Showing all posts written by Alexander Zeng
Prior to joining the firm, he worked as a research scientist for Dr. Hussein Yasine at USC where he was involved with research on the effect of APOE e4 on brain lipids. He graduated from the University of California Los Angeles with his B.S. in Bioengineering and the University of Southern California with his M.S. in Medical Device and Diagnostic Engineering.
During law school at the University of California Irvine, Alexander was a Research Editor on Law Review and was a member of the UCI Intellectual Property, Art, and Technology clinic where he worked on start-up counseling, trademark prosecution, and fair use analysis for documentary film makers.

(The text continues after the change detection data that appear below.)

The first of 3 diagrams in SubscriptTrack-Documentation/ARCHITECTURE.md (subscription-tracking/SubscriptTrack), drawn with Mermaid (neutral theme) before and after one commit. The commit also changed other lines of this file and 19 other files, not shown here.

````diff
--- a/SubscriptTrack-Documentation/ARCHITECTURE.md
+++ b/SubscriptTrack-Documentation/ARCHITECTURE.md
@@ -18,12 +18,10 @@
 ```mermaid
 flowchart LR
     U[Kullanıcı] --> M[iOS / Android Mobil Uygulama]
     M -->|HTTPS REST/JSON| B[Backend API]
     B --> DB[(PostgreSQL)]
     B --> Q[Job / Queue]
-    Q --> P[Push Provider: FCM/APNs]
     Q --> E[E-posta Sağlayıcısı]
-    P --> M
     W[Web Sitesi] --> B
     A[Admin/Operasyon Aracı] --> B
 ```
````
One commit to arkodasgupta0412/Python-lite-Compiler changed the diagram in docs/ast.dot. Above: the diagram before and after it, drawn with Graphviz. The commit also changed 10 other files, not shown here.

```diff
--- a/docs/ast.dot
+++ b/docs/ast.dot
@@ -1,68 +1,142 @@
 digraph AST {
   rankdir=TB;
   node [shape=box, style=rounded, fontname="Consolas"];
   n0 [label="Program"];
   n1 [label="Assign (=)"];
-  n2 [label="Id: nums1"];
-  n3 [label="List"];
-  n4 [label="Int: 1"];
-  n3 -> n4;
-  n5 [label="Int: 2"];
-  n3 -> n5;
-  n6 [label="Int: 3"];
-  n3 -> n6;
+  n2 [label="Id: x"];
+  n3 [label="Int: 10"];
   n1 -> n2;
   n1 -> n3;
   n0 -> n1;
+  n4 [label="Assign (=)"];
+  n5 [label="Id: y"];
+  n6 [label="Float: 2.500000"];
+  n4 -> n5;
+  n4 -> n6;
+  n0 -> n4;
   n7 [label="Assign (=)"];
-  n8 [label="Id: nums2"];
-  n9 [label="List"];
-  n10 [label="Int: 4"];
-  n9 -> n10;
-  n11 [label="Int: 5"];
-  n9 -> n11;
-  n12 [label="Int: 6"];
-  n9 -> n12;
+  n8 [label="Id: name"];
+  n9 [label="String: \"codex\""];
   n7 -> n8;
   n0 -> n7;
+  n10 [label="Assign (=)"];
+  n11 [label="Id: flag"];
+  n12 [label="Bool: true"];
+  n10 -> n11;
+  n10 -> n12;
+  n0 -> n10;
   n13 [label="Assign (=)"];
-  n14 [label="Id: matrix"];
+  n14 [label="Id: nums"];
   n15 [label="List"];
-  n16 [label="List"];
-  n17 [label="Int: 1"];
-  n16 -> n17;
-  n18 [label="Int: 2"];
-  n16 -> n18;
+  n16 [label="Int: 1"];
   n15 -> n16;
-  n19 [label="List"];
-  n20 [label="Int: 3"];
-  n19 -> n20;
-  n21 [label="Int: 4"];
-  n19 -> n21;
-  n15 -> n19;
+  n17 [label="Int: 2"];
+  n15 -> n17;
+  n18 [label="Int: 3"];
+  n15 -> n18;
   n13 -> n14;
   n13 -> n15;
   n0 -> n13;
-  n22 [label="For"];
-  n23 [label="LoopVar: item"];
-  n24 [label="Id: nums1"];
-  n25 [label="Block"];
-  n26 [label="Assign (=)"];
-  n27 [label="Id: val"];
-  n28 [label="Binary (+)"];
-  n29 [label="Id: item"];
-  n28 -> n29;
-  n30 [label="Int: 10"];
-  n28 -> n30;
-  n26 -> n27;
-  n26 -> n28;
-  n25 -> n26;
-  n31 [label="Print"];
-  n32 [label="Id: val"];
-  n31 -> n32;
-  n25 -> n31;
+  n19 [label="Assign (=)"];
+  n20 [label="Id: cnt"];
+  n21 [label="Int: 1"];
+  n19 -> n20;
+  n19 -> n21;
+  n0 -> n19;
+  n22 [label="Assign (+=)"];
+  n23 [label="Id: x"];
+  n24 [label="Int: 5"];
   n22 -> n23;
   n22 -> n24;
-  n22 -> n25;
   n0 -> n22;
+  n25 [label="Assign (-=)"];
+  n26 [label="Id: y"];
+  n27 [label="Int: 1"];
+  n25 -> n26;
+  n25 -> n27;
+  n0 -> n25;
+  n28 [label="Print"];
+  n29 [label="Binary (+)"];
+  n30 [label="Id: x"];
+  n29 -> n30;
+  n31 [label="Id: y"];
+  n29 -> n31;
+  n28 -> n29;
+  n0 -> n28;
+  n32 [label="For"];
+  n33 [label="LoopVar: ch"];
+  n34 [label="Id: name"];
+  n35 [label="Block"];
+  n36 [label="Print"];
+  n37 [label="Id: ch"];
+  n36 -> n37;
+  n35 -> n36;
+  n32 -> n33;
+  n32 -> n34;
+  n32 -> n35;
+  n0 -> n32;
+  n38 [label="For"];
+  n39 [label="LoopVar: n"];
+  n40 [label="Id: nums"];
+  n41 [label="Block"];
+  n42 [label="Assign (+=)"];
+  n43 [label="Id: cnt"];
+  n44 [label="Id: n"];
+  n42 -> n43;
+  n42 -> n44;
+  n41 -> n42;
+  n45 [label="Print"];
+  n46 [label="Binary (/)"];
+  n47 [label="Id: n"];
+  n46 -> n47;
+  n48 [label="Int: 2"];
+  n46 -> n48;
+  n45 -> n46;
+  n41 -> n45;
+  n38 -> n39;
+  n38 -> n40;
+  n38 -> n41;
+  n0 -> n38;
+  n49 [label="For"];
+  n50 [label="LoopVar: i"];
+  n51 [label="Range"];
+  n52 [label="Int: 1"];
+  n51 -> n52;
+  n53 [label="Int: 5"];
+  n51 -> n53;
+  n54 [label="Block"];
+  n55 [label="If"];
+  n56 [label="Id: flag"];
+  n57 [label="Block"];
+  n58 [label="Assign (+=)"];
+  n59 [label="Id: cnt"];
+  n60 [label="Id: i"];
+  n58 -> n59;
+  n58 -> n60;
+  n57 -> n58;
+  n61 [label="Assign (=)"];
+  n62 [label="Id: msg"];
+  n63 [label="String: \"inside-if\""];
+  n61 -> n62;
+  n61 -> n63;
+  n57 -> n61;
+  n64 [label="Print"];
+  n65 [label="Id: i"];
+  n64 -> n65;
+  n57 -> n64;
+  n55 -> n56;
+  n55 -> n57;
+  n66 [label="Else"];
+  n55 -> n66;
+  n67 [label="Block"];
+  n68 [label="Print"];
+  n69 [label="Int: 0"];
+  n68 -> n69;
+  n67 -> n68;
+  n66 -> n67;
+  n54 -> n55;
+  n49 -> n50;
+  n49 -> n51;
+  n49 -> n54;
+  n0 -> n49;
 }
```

In July 2018, Citroën, the French car manufacturer, unveiled glasses that aid in alleviating motion sickness. The “Seetoën” glasses, developed by Boarding Ring, purports to eliminate motion sickness symptoms within about 10 minutes of putting them on. According to Boarding Ring, the Boarding Ring technology includes four rings filled with blue liquid.
With the increase of use of smartphones and tablets, motion sickness has been affecting more people as more people look at screens while being transported around. Motion sickness affects up to 66% of the passengers depending on the vehicle. Motion sickness is thought to be caused by a mismatch between the visual information and the balance system’s perceptions. This situation can trigger motion sickness symptoms.
Currently, common remedies for motion sickness include focusing your eyes on the horizon, choosing your seat wisely to minimize motion (e.g., front or driver’s seat in a car, center of a boat, over the wings on a plane), avoiding alcohol and fatty foods, and taking medications such as Dramamine. But these remedies are not necessarily a complete fix. According to the Smithsonian, “some examples include a pair of blinders to block out visual information, a head mounted projection device meant to make visual information line up with sensory information, and shutter glasses that open and close rapidly, meant to prevent the visual slippage associated with motion sickness.”
As explained by Autoevolution, the lens-less glasses “create an artificial horizon line in the front and sides, which allows the resynchronization of sight and inner-ear, and thus ‘cures’ motion sickness. Put them on and look at a fixed object, such as tablet or phone or book, and you should be able to remove them after 10 minutes[.] [Afterwards,] your motion sickness symptoms [will be] all gone.” The glasses use a concept that is similar as looking at the horizon when experiencing motion sickness at sea. The horizon provides a stable reference point for our brains to focus on, thus alleviating the confusion that other senses create when sending confusing information to our brains. Alleviating motion sickness can be performed by putting on the Seetoën glasses as soon as symptoms start to occur. The Seetroëns can be worn over prescription lenses. Once symptoms disappear, one can simply remove the glasses and enjoy the rest of their trip.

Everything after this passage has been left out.